Researchers show that Drosophila females upregulate an immune gene for protection against sexually transmitted infections before copulation.

By | November 5, 2013

PLOS BIOLOGY, TRACEY CHAPMANLike humans, insects are at risk for contracting sexually transmitted infections (STIs). It has been shown previously that the immune and stress responsive gene Turandot M (TotM) is upregulated in the heads of female fruit flies (Drosophila melanogaster) in response to male courtship songs. Researchers from the University of Bath in the U.K. have now shown that increased TotM expression protected against infection of a fungus (Metarhizium robertsii), but only when transmitted sexually. Their work was published last week (October 30) in Proceedings of the Royal Society B.

The researchers topically inoculated male flies with M. robertsii and then exposed the males to control female flies or to females in which TotM had been knocked down. They showed that TotM knockdown females were more likely to die from sexually transmitted M. robertsii infections than control flies, but not from topical infection. The scientists also found that uninfected TotM knockdown females lived longer and were more fertile than controls, suggesting that, while TotM could confer protection against STIs, its expression could be costly for the fly.

“It is exciting to learn that females boost their immunity in response to male courtship,” said coauthor Nick Priest, a lecturer in biology and biochemistry at the University of Bath, in a statement. “In addition to opening up new avenues of research, this finding proves the benefits of sweet talk!”

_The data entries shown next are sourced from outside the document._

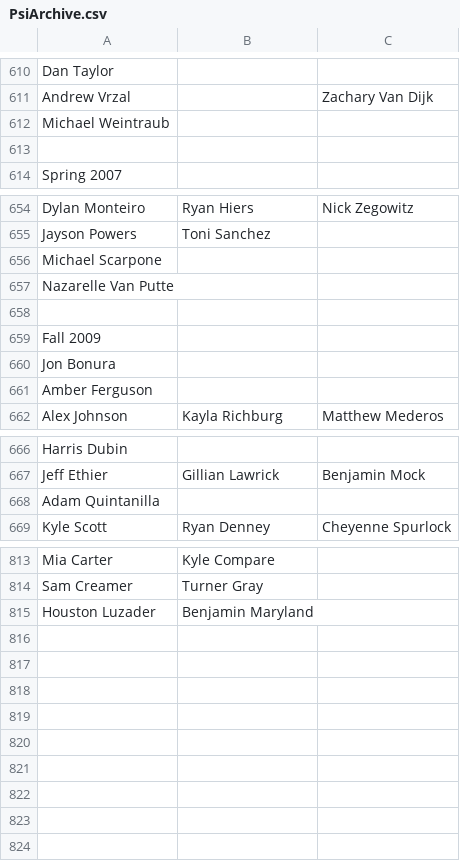
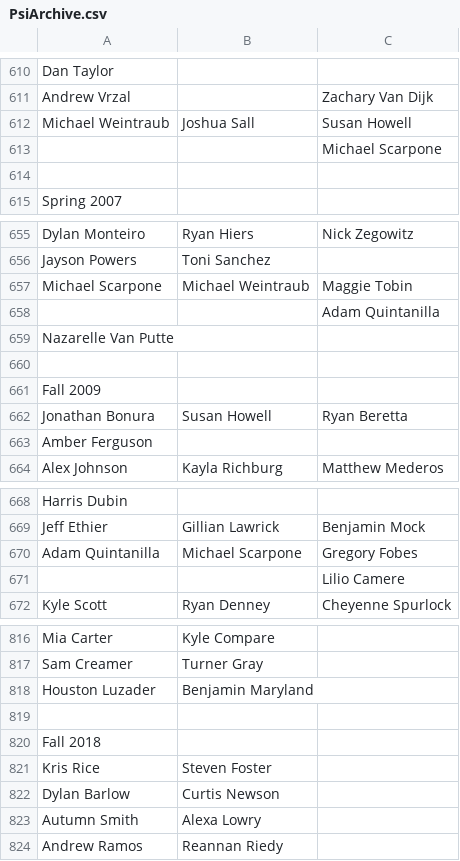
Before and after one commit to friedlettuce/Genealogy, a CSV file: PsiArchive.csv, drawn as a sheet; only a part is shown, gaps mark what is left out; the diff covers the shown part only.

```diff
--- a/PsiArchive.csv
+++ b/PsiArchive.csv
@@ -611,3 +611,4 @@ Dan Taylor,,
 Andrew Vrzal,,Zachary Van Dijk
-Michael Weintraub,,
+Michael Weintraub,Joshua Sall,Susan Howell
+,,Michael Scarpone
 ,,
@@ -655,3 +656,4 @@ Dylan Monteiro,Ryan Hiers,Nick Zegowitz
 Jayson Powers,Toni Sanchez,
-Michael Scarpone,,
+Michael Scarpone,Michael Weintraub,Maggie Tobin
+,,Adam Quintanilla
 Nazarelle Van Putte,,
@@ -659,3 +661,3 @@ Nazarelle Van Putte,,
 Fall 2009,,
-Jon Bonura,,
+Jonathan Bonura,Susan Howell,Ryan Beretta
 Amber Ferguson,,
@@ -667,3 +669,4 @@ Harris Dubin,,
 Jeff Ethier,Gillian Lawrick,Benjamin Mock
-Adam Quintanilla,,
+Adam Quintanilla,Michael Scarpone,Gregory Fobes
+,,Lilio Camere
 Kyle Scott,Ryan Denney,Cheyenne Spurlock
@@ -815 +818,7 @@ Sam Creamer,Turner Gray,
 Houston Luzader,Benjamin Maryland,
+,,
+Fall 2018,,
+Kris Rice,Steven Foster,
+Dylan Barlow,Curtis Newson,
+Autumn Smith,Alexa Lowry,
+Andrew Ramos,Reannan Riedy,
```
Also changed, not shown: 4 edited cells elsewhere in this file, Genprog.csv.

Add a Comment

Avatar of: You

You

Processing...
Processing...

Sign In with your LabX Media Group Passport to leave a comment

Not a member? Register Now!

LabX Media Group Passport Logo

Comments

Avatar of: Roy Niles

Roy Niles

Posts: 106

November 17, 2013

The finding more likley "proves" the benefits of intelligent adaptation of learned strategies.

Popular Now

  1. UC Berkeley Receives CRISPR Patent in Europe
    Daily News UC Berkeley Receives CRISPR Patent in Europe

    The European Patent Office will grant patent rights over the use of CRISPR in all cell types to a University of California team, contrasting with a recent decision in the U.S.

  2. DNA Replication Errors Contribute to Cancer Risk
  3. Should Healthy People Have Their Exomes Sequenced?
    Daily News Should Healthy People Have Their Exomes Sequenced?

    With its announced launch of a whole-exome sequencing service for apparently healthy individuals, Ambry Genetics is the latest company to enter this growing market. But whether these services are useful for most people remains up for debate.  

  4. Rethinking a Cancer Drug Target
    Daily News Rethinking a Cancer Drug Target

    The results of a CRISPR-Cas9 study suggest that MELK—a protein thought to play a critical role in cancer—is not necessary for cancer cell survival.

Business Birmingham